Before we get started, I think it best to explain a little bit what my intentions on here. I would like to integrate Metabase into a flask application that I have already built. Therefore, the tutorial will cover the extent of the work I did to get all of that set up properly. However, I will try to color the Flask step in a different color so that you can still use the tutorial for just Metabase installations on Ubuntu. Additional note, I like to run all of my commands as root so that I don’t have to type in sudo each time, but that is completely up to you.
Step One: Download Tools
Step Two: Create Database
If you are using MySQL like I am you can follow these commands:
Step Three: Configure PHPMyAdmin
Step Four: Configure Access Through Groups
At this stage, I needed to configure permissions so that Metabase could have access to certain files and directories on the server. I decided that the best practice for my server was to create a new user and a new group to handle this dilemma.
I decided to change the apache run group to Metabase so that I could give apache certain access to the HTML directory. This is helpful for if you decide to place your jar file inside of the HTML directory because it will now have permission to create files in this directory.
Step Five: Download & Configure Metabase

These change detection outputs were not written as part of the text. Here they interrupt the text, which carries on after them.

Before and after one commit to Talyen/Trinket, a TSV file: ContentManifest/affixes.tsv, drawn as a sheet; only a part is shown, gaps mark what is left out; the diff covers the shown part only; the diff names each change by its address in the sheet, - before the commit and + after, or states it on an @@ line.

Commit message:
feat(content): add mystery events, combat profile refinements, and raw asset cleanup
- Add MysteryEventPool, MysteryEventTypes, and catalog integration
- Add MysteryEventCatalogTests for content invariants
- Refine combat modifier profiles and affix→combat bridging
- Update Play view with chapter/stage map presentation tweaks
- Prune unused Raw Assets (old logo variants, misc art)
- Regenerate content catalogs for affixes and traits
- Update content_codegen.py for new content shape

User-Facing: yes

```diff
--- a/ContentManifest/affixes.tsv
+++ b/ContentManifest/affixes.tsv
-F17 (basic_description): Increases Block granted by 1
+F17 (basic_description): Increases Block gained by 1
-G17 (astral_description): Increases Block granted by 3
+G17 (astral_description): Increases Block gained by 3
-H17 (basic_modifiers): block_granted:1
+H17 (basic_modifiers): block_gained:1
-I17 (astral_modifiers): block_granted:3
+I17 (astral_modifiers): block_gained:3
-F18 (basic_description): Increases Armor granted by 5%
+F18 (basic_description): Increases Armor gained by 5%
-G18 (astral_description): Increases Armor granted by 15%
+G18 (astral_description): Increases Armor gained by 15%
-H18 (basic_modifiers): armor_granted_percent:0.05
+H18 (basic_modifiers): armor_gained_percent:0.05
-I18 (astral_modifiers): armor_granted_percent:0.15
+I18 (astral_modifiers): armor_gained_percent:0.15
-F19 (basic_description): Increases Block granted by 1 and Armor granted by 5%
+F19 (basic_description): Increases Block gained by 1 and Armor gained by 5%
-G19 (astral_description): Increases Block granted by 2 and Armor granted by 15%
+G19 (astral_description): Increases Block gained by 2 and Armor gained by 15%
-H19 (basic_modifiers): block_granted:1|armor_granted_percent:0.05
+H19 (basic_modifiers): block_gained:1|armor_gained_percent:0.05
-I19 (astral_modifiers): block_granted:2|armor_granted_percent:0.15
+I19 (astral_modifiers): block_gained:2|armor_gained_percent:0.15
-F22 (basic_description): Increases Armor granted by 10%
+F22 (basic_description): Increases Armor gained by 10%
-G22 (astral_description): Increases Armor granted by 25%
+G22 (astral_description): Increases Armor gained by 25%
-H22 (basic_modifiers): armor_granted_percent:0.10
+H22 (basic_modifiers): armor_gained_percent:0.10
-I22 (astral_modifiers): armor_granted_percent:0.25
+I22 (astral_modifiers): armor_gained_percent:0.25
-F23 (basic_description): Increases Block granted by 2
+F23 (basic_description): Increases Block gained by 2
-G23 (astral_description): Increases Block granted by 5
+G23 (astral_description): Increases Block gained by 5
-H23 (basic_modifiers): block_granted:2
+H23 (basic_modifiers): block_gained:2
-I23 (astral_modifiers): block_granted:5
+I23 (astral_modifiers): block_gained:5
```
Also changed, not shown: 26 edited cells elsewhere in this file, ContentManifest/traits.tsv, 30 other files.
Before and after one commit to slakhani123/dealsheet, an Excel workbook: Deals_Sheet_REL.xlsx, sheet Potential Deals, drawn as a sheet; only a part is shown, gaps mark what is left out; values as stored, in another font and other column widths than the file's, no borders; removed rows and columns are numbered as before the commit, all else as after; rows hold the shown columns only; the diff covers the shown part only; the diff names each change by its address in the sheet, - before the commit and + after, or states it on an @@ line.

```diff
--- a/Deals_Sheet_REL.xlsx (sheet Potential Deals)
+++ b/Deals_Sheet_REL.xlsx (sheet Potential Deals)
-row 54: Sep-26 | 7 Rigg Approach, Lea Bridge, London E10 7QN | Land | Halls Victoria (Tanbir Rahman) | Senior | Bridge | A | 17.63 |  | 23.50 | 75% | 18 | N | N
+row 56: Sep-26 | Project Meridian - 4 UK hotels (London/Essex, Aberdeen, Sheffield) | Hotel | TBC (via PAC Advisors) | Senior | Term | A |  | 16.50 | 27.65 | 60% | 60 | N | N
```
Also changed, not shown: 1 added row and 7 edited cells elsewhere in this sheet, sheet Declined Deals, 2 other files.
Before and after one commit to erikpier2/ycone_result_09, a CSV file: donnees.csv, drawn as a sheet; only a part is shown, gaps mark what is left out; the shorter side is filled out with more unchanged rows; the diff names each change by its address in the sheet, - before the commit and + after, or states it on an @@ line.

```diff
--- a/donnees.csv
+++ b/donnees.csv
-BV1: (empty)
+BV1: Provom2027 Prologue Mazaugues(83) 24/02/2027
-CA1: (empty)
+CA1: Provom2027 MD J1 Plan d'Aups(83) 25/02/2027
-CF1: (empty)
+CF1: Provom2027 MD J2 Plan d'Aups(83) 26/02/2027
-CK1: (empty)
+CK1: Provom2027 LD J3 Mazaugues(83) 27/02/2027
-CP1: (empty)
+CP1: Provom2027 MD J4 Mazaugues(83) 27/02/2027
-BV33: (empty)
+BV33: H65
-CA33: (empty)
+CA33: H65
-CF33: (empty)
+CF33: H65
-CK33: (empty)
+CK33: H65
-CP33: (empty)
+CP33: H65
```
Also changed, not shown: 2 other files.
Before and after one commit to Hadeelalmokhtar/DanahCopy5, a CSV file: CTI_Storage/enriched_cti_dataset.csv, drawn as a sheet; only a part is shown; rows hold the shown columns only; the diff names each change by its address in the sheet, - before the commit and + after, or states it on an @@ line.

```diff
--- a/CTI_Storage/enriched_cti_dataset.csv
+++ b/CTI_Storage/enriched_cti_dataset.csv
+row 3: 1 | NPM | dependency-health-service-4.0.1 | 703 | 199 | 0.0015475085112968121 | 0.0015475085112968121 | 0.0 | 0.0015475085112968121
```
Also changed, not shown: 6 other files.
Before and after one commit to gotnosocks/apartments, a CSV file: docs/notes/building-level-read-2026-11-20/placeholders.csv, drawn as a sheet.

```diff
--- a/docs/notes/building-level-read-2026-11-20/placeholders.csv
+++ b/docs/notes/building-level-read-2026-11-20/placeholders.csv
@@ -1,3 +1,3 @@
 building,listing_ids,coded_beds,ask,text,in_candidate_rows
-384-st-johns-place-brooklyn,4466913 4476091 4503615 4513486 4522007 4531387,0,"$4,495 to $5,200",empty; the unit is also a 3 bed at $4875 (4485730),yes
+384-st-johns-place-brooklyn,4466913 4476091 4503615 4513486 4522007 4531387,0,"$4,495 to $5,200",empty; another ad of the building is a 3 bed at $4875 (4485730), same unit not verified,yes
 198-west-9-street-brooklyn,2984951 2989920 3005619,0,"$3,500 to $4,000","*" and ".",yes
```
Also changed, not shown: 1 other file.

This step really focuses on the foundation that you need in order to setup metabase as a service for Ubuntu. You will basically need to setup to configuration files. The first file, /etc/init.d/metabase, controls what bash commands you can use on metabase. For example, sudo service metabase start. The next config file is all of the configuration variables that metabase will need to know in order to launch properly.
Additional Documentation: Note: I did have to change the start command to have the default config variables imported before the jar file ran.
Step Six: Setup Proxy with Apache2
This is a really important step because without it whenever someone hits your domain apache will not know how to send it to the metabase service on port 3000.
Enable the Proxy:
Setting up Metabase as a Service
Allow Ports to access the database
The last thing you will need to do on our server is configured the firewall. For right now we are going to open ports 80 & 443 to access the database. Later I would HIGHLY recommend changing this so that only 443 can access the database. For just testing our setup port 80 is fine.
sudo service metabase start
This concludes the setup guide for metabase, if you seem to be running into issues I would recommend running this command:
sudo tail -vf /etc/log/metabase.log
It definitely helped me debug my metabase problems. Feel free to comment with any questions and I will try to respond whenever I can.
Part Two: Flask Integration
My overall goal was to find a way to integrate my flask application with metabase. This part of the tutorial finalizes all the steps you would need to complete a metabase and flask integration.
Step One: Permissions
First, if you followed step four from above, I would go ahead and add whatever user you are to the metabase group. This will be helpful later on when you try to access files inside of the git repository.
Note: During the vim setup.sh command above, I was adding pip install PyMySQL to my virtualenv.
Step Two: Edit WSGI File
NOTE: At this point, it would be a good idea to go into your flask application and set your database connection to match the metabase database that we set up earlier. E.g: DB=MySQLDatabase(‘DB_Name’, user=’user’, password=’pass’,host=’localhost’)
Edit Apache Configuration
The flask application should run right when you go to the root directory; however, if you type /metabase/ to the end of url metabase will activate. I hope that this tutorial was helpful, and if I can help in any way please just let me know. Thanks 🙂